been destroyed. In the second, a masterpiece
of art may have been denied to the world.
Why? Because they were not valued in their
unfinished state. The people never gave
enough time for the creators to complete their
The kids today are wearing buttons that say,
“Please be patient with me, God’s not through
with me yet.” I like that concept. See the man
you do not like as an unfinished creation of God.
THIRD – Look for the good points in the person
you dislike and imagine how wonderful he could
be if he surrendered his life to Christ.
"From the cowardice that shrinks from
new truth, from the laziness that is content
with half truths, from the arrogance that
thinks it knows all truth, O, God of Truth,
deliver us."2 THE GOSPEL UNASHAMED January 2010
Imagine his abilities turned to Christ’s work.
Think what a powerhouse he could be if
converted to the cause of Christ.
FOURTH – Pray for him earnestly. It is hard to
hate one whom you are bringing before God’s
throne in prayer. Pray for his reformation. Pray
that the “burr that is under his saddle” may
somehow be removed. Let that prayer activate
you into helping him locate that burr. Pray that
you may see the reflection of God’s image in
him so that you may more easily love him.
God’s image in him is blurred by sin. Pray that
the image might be restored.
FIFTH – Try to find why the person is as he is
by inquiring into his background. Ugly
experiences make ugly people. Was he
mocked as a child? Did his parents reject him?
Was he living in the shadow of an older sibling?
What warped the personality? Then you may
find yourself his sympathetic friend rather than
his bitter enemy.
SIXTH – See yourself in this person. Have
there not been times that you too were unfair
and cruel? Are you not someone else’s villain
at times? Physical cruelty is sometimes not as
cruel as mental cruelty. Pouting, revenge,
coldness, unforgiveness, are sins more
common and cruel than physical abuse. Are
you always a loving person? Are you always
the one who is ready to forgive? Are you
SEVENTH – Look at the person through the
eyes of eternity. Do you wish him to be lost?
Move toward him as you would toward one who
unknowingly is about to plunge into Hell. When
you have that interest, your compassion may be
just what will transform him.
EIGHTH – Remember that he is not sin. He
may be a murderer but he is not “murder”. He
may be an adulterer, but he is not “adultery”.
Love the sinner but hate the sin. Anger at sin is
not wrong. Jesus became angry at the
hardness of men’s hearts when they
complained that He healed on the Sabbath. He
zealously drove men from the temple when they
perverted it with graft. But He died for those
I do not believe I ever met a person in whom
there was not some good, enough at least to
respond to genuine concern. People often fight
back at a cruel world they don’t understand or
that doesn’t understand them. If they can ever
comprehend the love of Christ for them
personally, and if they can experience Christ’s
love through His Body, the Church, they can
lose their frustrations and be transformed men.
Love produces love.
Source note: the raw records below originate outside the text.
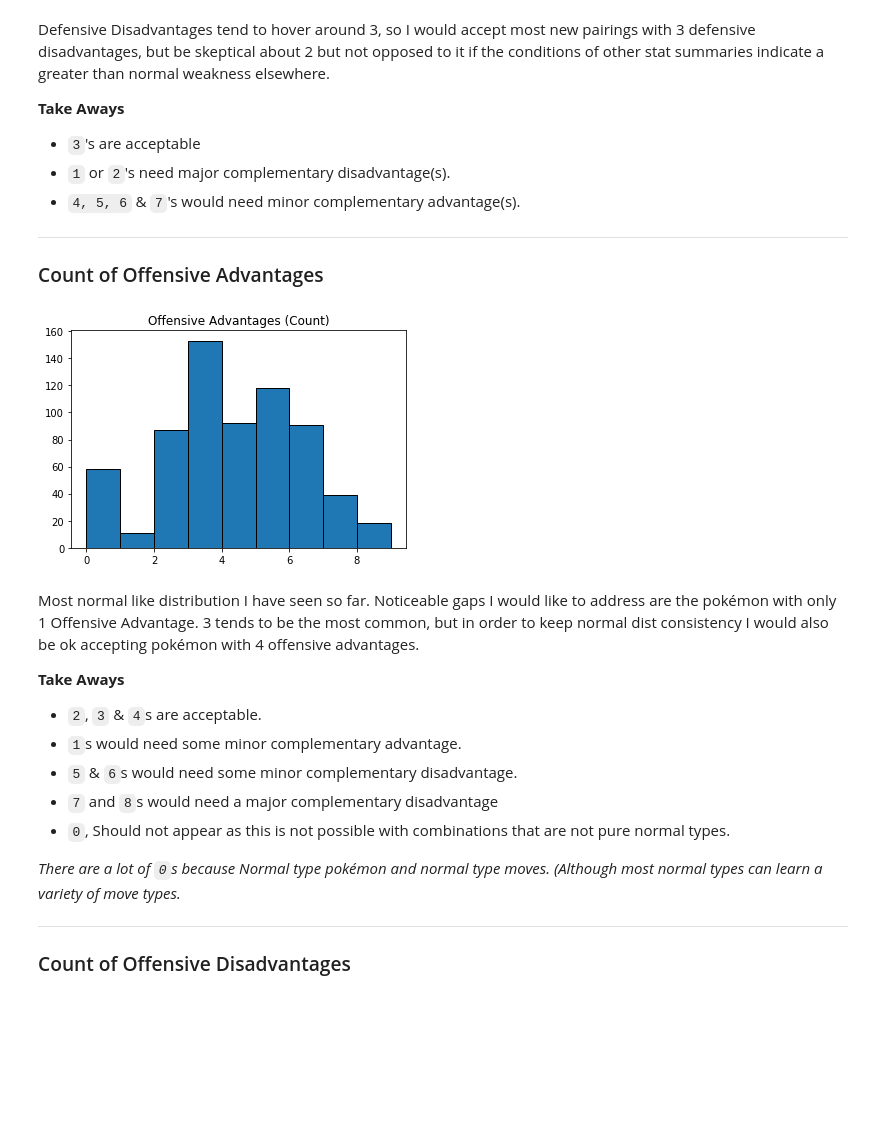
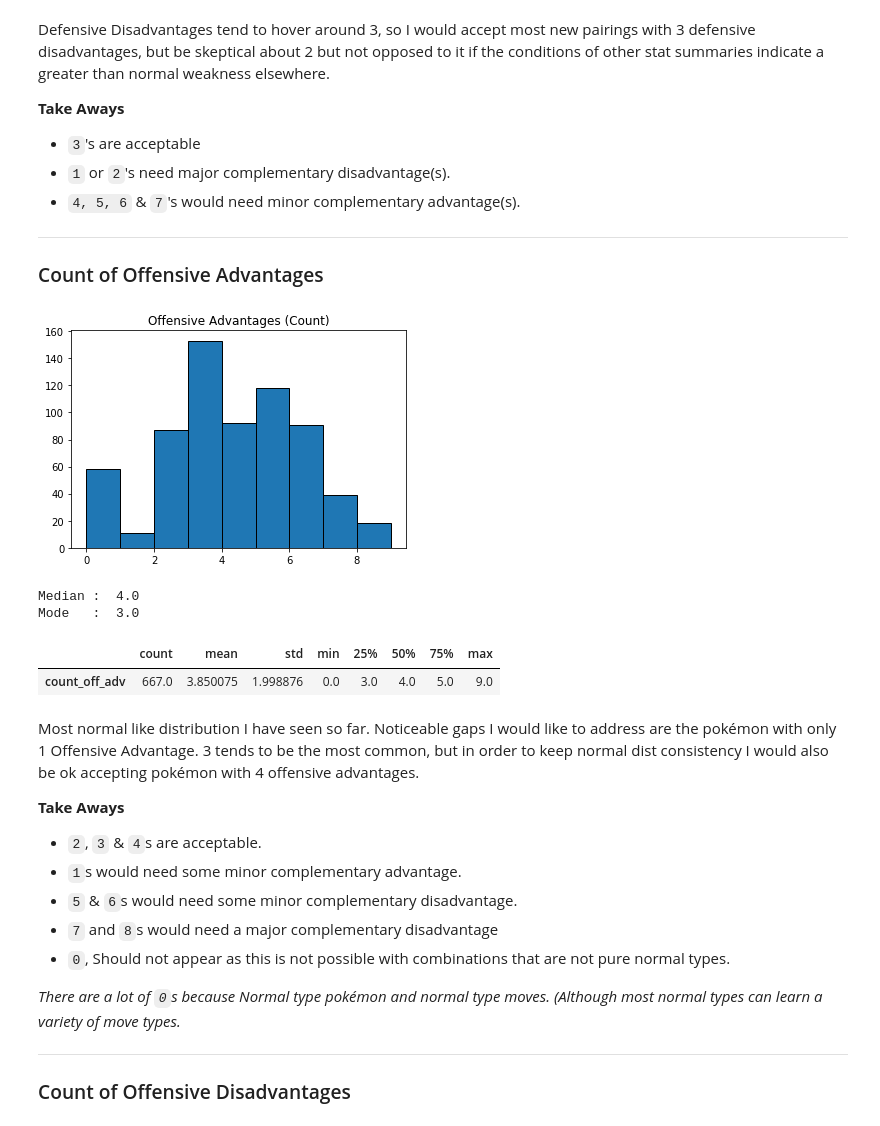
Before and after one commit to samuel-stack/The-Pokemon-Project, a Jupyter notebook: 4-Type-Investigation.ipynb, the cells around one changed output. Cells and saved outputs as stored; diff of their text form; code cells hidden in the pictures; blank space fills up the shorter version.

```diff
--- a/4-Type-Investigation.ipynb
+++ b/4-Type-Investigation.ipynb
@@ -393,12 +409,20 @@ Defensive Disadvantages tend to hover around 3, so I would accept most new pairi
 # %%
 plt.hist(pokemon3['count_off_adv'],
          ec = 'black',
          bins = int(pokemon3['count_off_adv'].max()))
 
 plt.title('Offensive Advantages (Count)')
 plt.show()
+
+print("Median : ",  pokemon3['count_off_adv'].median())
+print("Mode   : ", pokemon3['count_off_adv'].mode()[0])
+pokemon3[['count_off_adv']].describe().T
 # %% [output]
 [figure]
+Median :  4.0
+Mode   :  3.0
+|  | count | mean | std | min | 25% | 50% | 75% | max |
+| count_off_adv | 667.0 | 3.850075 | 1.998876 | 0.0 | 3.0 | 4.0 | 5.0 | 9.0 |
 # %% [markdown]
 Most normal like distribution I have seen so far.  Noticeable gaps I would like to address are the pokémon with only 1 Offensive Advantage.  3 tends to be the most common, but in order to keep normal dist consistency I would also be ok accepting pokémon with 4 offensive advantages.
 
```
Also changed, not shown: parts of 10 cells of this notebook, 7 other files.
God’s kind of love is not
loving the lovable but loving those who oppose
themselves. This kind of love is really not
produced merely by such arguments as I have
given. It must be prayed for from the source of
God is love.